Task to carry out>
Could you write out every record below exactly, leaving the pictures out?

Segment Start: Listed records

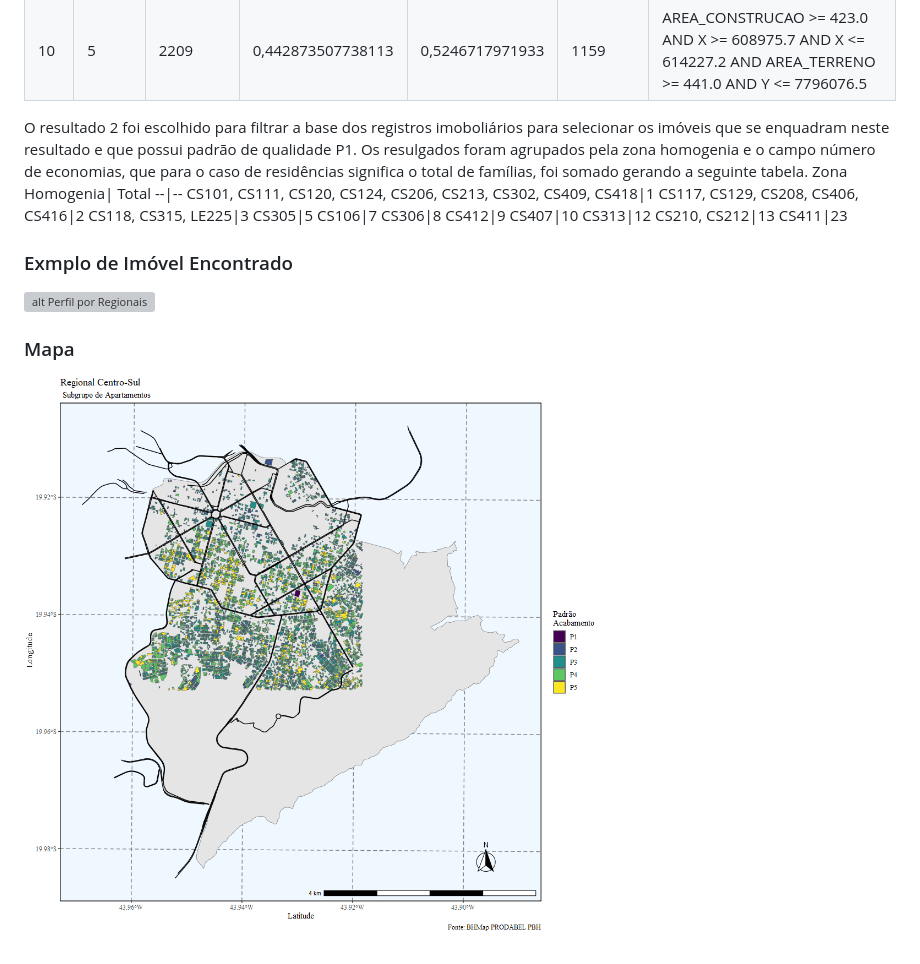
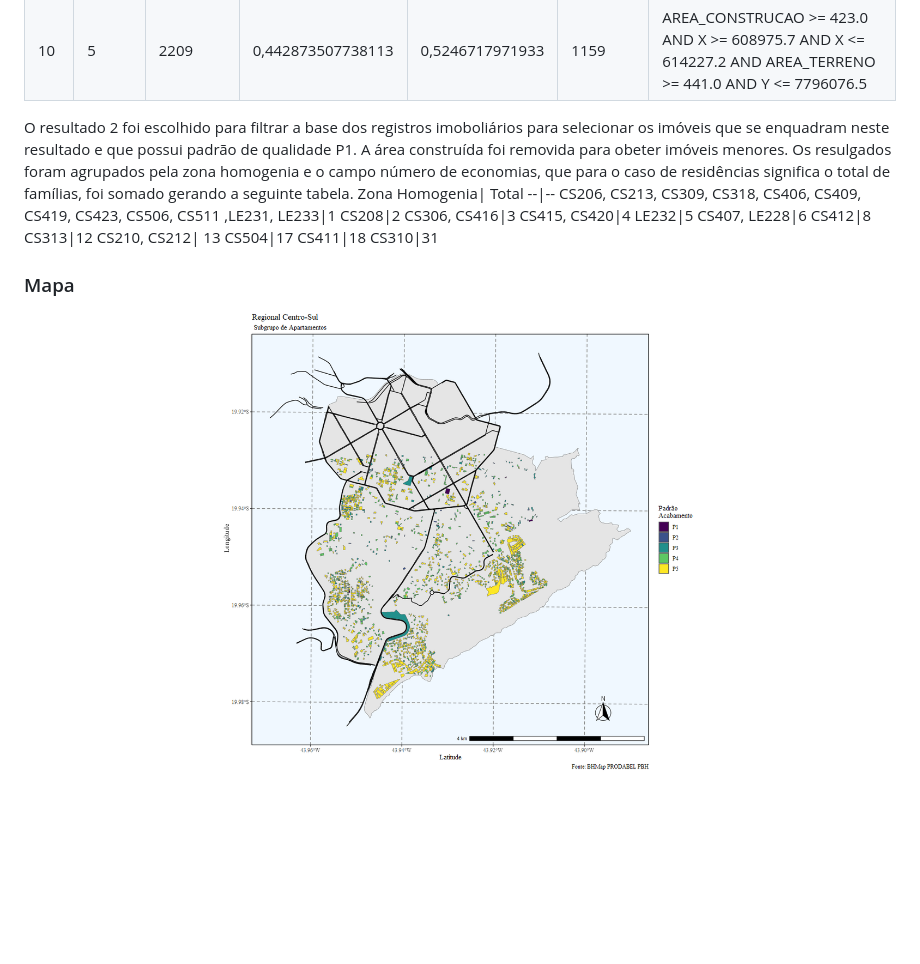
Before and after one commit to guinamen/aprendizado, a Markdown page: subgrupo_p5.md, the part around the change. GitHub-like rendering; blank space fills up the shorter version; grey boxes are pictures that could not be loaded.

```diff
--- a/subgrupo_p5.md
+++ b/subgrupo_p5.md
@@ -21,23 +21,22 @@ Nr.|Depth|Coverage|Quality|Probability|Positives|Conditions
 10|5|2209|0,442873507738113|0,5246717971933|1159|AREA_CONSTRUCAO >= 423.0 AND X >= 608975.7 AND X <= 614227.2 AND AREA_TERRENO >= 441.0 AND Y <= 7796076.5
 
 
-O resultado 2 foi escolhido para filtrar a base dos registros imoboliários para selecionar os imóveis que se enquadram neste resultado e que possui padrão de qualidade P1. Os resulgados foram agrupados pela zona homogenia e o campo número de economias, que para o caso de residências significa o total de famílias, foi somado gerando a seguinte tabela.
+O resultado 2 foi escolhido para filtrar a base dos registros imoboliários para selecionar os imóveis que se enquadram neste resultado e que possui padrão de qualidade P1. A área construída foi removida para obeter imóveis menores.
+Os resulgados foram agrupados pela zona homogenia e o campo número de economias, que para o caso de residências significa o total de famílias, foi somado gerando a seguinte tabela.
 Zona Homogenia| Total
 --|--
-CS101, CS111, CS120, CS124, CS206, CS213, CS302, CS409, CS418|1
-CS117, CS129, CS208, CS406, CS416|2
-CS118, CS315, LE225|3
-CS305|5
-CS106|7
-CS306|8
-CS412|9
-CS407|10
+CS206, CS213, CS309, CS318, CS406, CS409, CS419, CS423, CS506, CS511 ,LE231, LE233|1
+CS208|2
+CS306, CS416|3
+CS415, CS420|4
+LE232|5
+CS407, LE228|6
+CS412|8
 CS313|12
-CS210, CS212|13
-CS411|23
-
-### Exmplo de Imóvel Encontrado
-![alt Perfil por Regionais](https://raw.githubusercontent.com/guinamen/aprendizado/main/Imagens/gentrificacao.png)
+CS210, CS212| 13
+CS504|17
+CS411|18
+CS310|31
 
 ### Mapa
-![alt Perfil por Regionais](https://raw.githubusercontent.com/guinamen/aprendizado/main/Imagens/cortana-ap.png)
+![alt Perfil por Regionais](https://raw.githubusercontent.com/guinamen/aprendizado/main/Imagens/cortana.png)
```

Segment End: Listed records

Your solution>
Before and after one commit to guinamen/aprendizado, a Markdown page: subgrupo_p5.md, the part around the change. GitHub-like rendering; blank space fills up the shorter version; grey boxes are pictures that could not be loaded.

```diff
--- a/subgrupo_p5.md
+++ b/subgrupo_p5.md
@@ -21,23 +21,22 @@ Nr.|Depth|Coverage|Quality|Probability|Positives|Conditions
 10|5|2209|0,442873507738113|0,5246717971933|1159|AREA_CONSTRUCAO >= 423.0 AND X >= 608975.7 AND X <= 614227.2 AND AREA_TERRENO >= 441.0 AND Y <= 7796076.5
 
 
-O resultado 2 foi escolhido para filtrar a base dos registros imoboliários para selecionar os imóveis que se enquadram neste resultado e que possui padrão de qualidade P1. Os resulgados foram agrupados pela zona homogenia e o campo número de economias, que para o caso de residências significa o total de famílias, foi somado gerando a seguinte tabela.
+O resultado 2 foi escolhido para filtrar a base dos registros imoboliários para selecionar os imóveis que se enquadram neste resultado e que possui padrão de qualidade P1. A área construída foi removida para obeter imóveis menores.
+Os resulgados foram agrupados pela zona homogenia e o campo número de economias, que para o caso de residências significa o total de famílias, foi somado gerando a seguinte tabela.
 Zona Homogenia| Total
 --|--
-CS101, CS111, CS120, CS124, CS206, CS213, CS302, CS409, CS418|1
-CS117, CS129, CS208, CS406, CS416|2
-CS118, CS315, LE225|3
-CS305|5
-CS106|7
-CS306|8
-CS412|9
-CS407|10
+CS206, CS213, CS309, CS318, CS406, CS409, CS419, CS423, CS506, CS511 ,LE231, LE233|1
+CS208|2
+CS306, CS416|3
+CS415, CS420|4
+LE232|5
+CS407, LE228|6
+CS412|8
 CS313|12
-CS210, CS212|13
-CS411|23
-
-### Exmplo de Imóvel Encontrado
-![alt Perfil por Regionais](https://raw.githubusercontent.com/guinamen/aprendizado/main/Imagens/gentrificacao.png)
+CS210, CS212| 13
+CS504|17
+CS411|18
+CS310|31
 
 ### Mapa
-![alt Perfil por Regionais](https://raw.githubusercontent.com/guinamen/aprendizado/main/Imagens/cortana-ap.png)
+![alt Perfil por Regionais](https://raw.githubusercontent.com/guinamen/aprendizado/main/Imagens/cortana.png)
```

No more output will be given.